- A first death linked to the hurricane occurred Sunday after a tree fell onto a house in Baton Rouge.
- More than one million homes are expected to be damaged by the storm.
Hurricane Ida has caused its first death in the US after a tree fell onto a house in Prairieville, a suburb in Louisiana’s state capital Baton Rouge.
Late on Sunday night, the Ascension Parish Sheriff’s Office posted on Facebook to report that a person had died due to Hurricane Ida, which has been classed as a category 4 hurricane with winds of 150 mph.
The Sheriff’s Office posted: “APSO reports first death related to Hurricane Ida. Shortly after 8:30 p.m. deputies received reports of a citizen possibly injured from a fallen tree at a residence off of Highway 621 in Prairieville. Deputies arrived on scene and confirmed that the victim is now deceased.”

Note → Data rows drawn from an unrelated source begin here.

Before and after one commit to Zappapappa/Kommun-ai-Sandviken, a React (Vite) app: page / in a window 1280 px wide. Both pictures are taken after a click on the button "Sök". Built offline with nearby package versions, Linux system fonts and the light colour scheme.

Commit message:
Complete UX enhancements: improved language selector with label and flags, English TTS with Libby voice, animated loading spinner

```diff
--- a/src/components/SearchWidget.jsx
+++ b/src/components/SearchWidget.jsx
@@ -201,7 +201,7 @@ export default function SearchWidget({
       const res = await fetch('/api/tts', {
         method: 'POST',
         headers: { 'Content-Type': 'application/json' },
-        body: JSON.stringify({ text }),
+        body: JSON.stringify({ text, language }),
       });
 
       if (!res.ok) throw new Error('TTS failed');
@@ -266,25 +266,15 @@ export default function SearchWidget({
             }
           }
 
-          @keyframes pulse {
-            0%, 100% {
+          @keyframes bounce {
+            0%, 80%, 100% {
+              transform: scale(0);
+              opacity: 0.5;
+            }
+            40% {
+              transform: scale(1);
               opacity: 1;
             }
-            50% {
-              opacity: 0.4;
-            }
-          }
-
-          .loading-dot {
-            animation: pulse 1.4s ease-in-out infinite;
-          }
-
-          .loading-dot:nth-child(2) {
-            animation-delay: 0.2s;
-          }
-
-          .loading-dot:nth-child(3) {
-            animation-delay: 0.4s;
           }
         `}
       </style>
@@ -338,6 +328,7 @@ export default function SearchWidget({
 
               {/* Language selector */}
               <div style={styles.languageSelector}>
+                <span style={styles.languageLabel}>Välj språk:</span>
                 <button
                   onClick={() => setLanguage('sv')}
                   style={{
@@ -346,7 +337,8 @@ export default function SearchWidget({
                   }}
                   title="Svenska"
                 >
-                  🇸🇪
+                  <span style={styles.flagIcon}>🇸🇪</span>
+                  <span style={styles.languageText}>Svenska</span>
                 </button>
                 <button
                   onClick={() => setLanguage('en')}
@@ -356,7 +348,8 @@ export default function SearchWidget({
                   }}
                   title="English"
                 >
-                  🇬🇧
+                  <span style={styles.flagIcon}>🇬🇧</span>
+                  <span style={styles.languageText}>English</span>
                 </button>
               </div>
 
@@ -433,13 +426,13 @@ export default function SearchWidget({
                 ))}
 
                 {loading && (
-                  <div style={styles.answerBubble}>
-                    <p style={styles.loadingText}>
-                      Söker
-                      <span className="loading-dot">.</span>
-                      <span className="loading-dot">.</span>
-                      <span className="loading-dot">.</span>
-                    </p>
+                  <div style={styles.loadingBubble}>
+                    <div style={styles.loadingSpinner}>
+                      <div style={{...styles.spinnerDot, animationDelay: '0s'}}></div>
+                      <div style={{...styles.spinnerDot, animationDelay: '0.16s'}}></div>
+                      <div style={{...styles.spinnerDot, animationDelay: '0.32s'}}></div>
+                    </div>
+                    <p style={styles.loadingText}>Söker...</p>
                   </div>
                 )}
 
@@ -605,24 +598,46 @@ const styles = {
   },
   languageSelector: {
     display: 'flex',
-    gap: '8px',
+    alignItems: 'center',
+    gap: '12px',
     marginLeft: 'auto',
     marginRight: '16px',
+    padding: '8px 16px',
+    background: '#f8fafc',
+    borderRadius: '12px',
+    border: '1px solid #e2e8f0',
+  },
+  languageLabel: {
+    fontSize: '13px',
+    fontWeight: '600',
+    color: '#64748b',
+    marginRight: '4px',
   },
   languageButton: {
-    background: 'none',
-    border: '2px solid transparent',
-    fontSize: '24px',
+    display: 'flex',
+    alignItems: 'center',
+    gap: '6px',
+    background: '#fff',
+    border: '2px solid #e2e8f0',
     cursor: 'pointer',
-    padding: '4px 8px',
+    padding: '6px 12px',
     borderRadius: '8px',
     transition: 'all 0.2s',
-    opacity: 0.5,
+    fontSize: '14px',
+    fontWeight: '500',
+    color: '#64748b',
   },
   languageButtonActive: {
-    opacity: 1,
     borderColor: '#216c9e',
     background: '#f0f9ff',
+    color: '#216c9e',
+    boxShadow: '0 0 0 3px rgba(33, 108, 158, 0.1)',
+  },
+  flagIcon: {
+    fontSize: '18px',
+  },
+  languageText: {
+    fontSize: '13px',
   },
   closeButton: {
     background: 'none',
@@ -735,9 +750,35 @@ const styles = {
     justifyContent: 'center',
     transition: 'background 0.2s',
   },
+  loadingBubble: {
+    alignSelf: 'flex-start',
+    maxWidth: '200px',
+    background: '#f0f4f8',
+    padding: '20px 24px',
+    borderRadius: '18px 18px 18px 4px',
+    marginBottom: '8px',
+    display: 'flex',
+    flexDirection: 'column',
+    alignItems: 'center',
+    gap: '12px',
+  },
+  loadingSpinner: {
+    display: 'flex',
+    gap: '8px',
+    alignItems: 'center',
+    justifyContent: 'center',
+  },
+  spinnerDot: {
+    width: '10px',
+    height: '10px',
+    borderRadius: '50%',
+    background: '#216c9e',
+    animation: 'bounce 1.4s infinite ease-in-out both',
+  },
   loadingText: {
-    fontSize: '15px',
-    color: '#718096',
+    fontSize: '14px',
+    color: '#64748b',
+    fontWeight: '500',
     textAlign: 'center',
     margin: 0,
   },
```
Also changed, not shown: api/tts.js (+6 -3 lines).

Little else is known of the victim, but the Sheriff’s Office has been regularly posting updates about Hurricane Ida including alerting followers to road closures and power outages.
—Blake Levine (@blake_levine) August 30, 2021
Over a million households have been left without power across the entire state of Louisiana, while the hurricane has also knocked out all power across the city of New Orleans, with the only power coming from generators.
Hurricane Ida hit New Orleans exactly 16 years to the day after Hurricane Katrina decimated the city and left it in ruins. Hurricane Katrina had 1,833 total fatalities.
—NOLA Ready (@nolaready) August 30, 2021
While Hurricane Ida is yet to claim the lives of multiple people, one million homes are expected to be damaged or destroyed by the storm along the Gulf Coast.
The storm is so powerful, in fact, that Hurricane Ida actually reversed the flow of the Mississippi River. Scott Perrien, a hydrologist, told CNN that while there was “some flow reversal of the Mississippi River during Hurricane Katrina … it is extremely uncommon.”
The water level of the Mississippi River has risen by seven feet due to storm surge at the USGS gauge, located 20 miles south of New Orleans.
“The river is feeling the effects of the storm over a large area,” Perrien told CNN. “All the way up to Baton Rouge the river has risen 1.5 feet in the past 12 hours as the surge pushes up the river. And the water level will likely rise more in the coming hours here in Baton Rouge.”
Hurricane Ida has been classed as a category 4 hurricane with winds of 150 mph, making it Louisiana’s joint most powerful storm along with 2020’s Hurricane Laura and the 1856 Last Island hurricane.
By contrast, Hurricane Katrina was a category 3 hurricane with winds of 125 mph.